> [Work request] State, as a number alone, how many lines of the entries contain the word "child".

> [Available data]
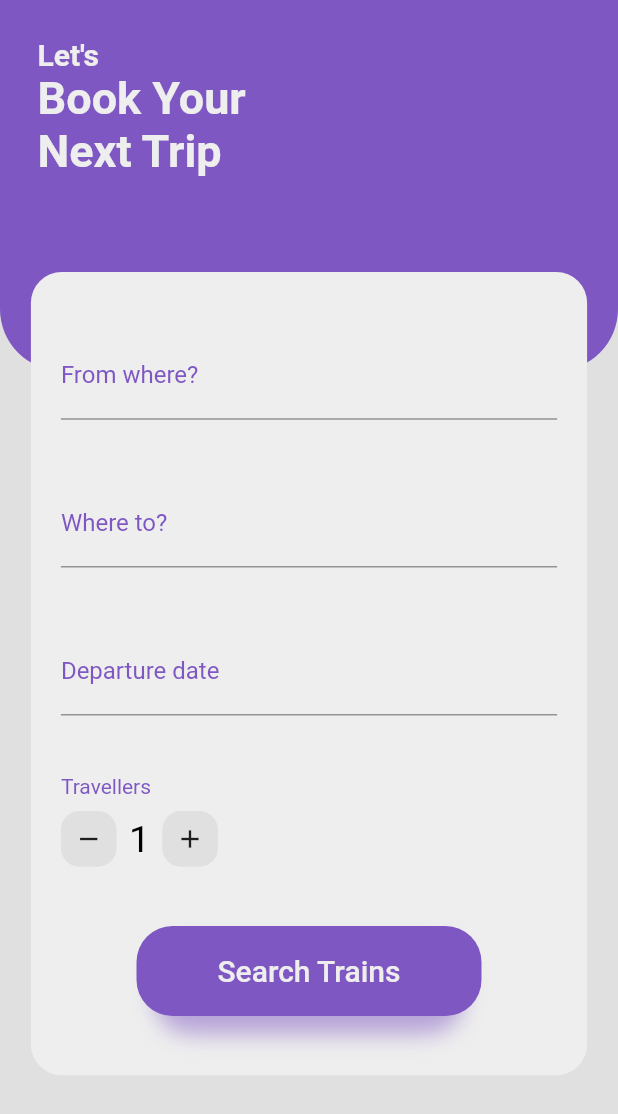
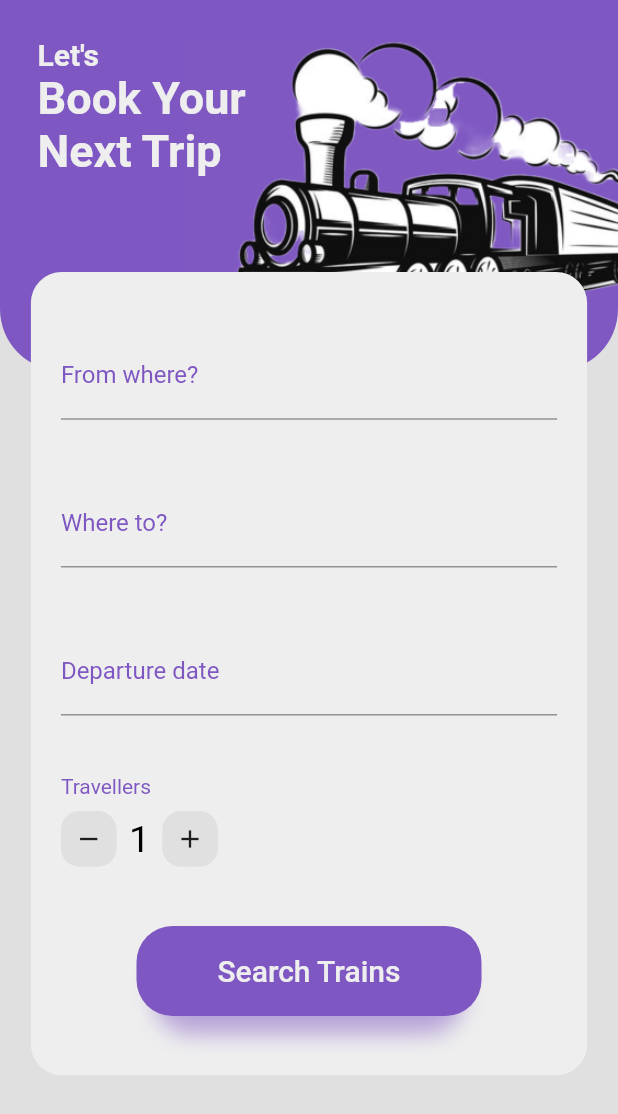
Before and after one commit to A1aaAhmed/graduation_project_app, a Flutter app: the HomeScreen screen opened directly, on a phone screen of 412 x 824 dp. Shown: the top 1114 px of the screen. Run offline on Flutter 3.47's test engine with Material 2 defaults, Android fonts, the phone set to English and light mode, and no system bars; our stand-ins replace flutter_dash, fluttertoast, sizer.

Commit message:
responsive

```diff
--- a/lib/layout/home_screen/firstsection/firstsection.dart
+++ b/lib/layout/home_screen/firstsection/firstsection.dart
@@ -18,12 +18,16 @@ class _FirstSectionState extends State<FirstSection> {
       height: height * 0.3,
       decoration: BoxDecoration(
           color: colortheme.lightPurple,
+           image:const DecorationImage(
+              repeat: ImageRepeat.noRepeat,
+              image: AssetImage('images/train.png'),
+             fit: BoxFit.cover,
+             ),
           borderRadius: BorderRadius.only(
             bottomLeft: Radius.circular(width * .1),
             bottomRight: Radius.circular(width * .1),
           )),
-      child: Stack(children: [
-        Padding(
+      child: Padding(
         padding: const EdgeInsets.all(25),
         child: Column(
             crossAxisAlignment: CrossAxisAlignment.start,
@@ -40,7 +44,6 @@ class _FirstSectionState extends State<FirstSection> {
                       fontWeight: FontWeight.bold)),
             ]),
       ),
-      ]),
     );
   }
 }
--- a/lib/modules/welcome_screen.dart
+++ b/lib/modules/welcome_screen.dart
@@ -1,6 +1,5 @@
 import 'package:flutter/material.dart';
 import 'package:graduation_project_app/modules/login_screen.dart';
-import 'package:graduation_project_app/modules/register_screen.dart';
 
 class ApisScreen extends StatelessWidget {
   const ApisScreen({super.key});
--- a/lib/shared/style/colors.dart
+++ b/lib/shared/style/colors.dart
@@ -2,7 +2,7 @@ import 'package:flutter/material.dart';
 
 class colortheme {
   // static const Color mainBlue = Colors.orange;
-  static const Color lightPurple = Color.fromRGBO(126, 87, 194, 1);
+  static const Color lightPurple = Color(0xFF7E57C2);
   static const Color blueGray = Color.fromRGBO(236, 239, 241, 1);
   static const Color saimon = Color.fromARGB(255, 252, 120, 105);
   static const Color black = Colors.black;
```
Also changed, not shown: images/train.png (added). Lines whose indentation alone changed are shown as unchanged.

> [Response to the task] 3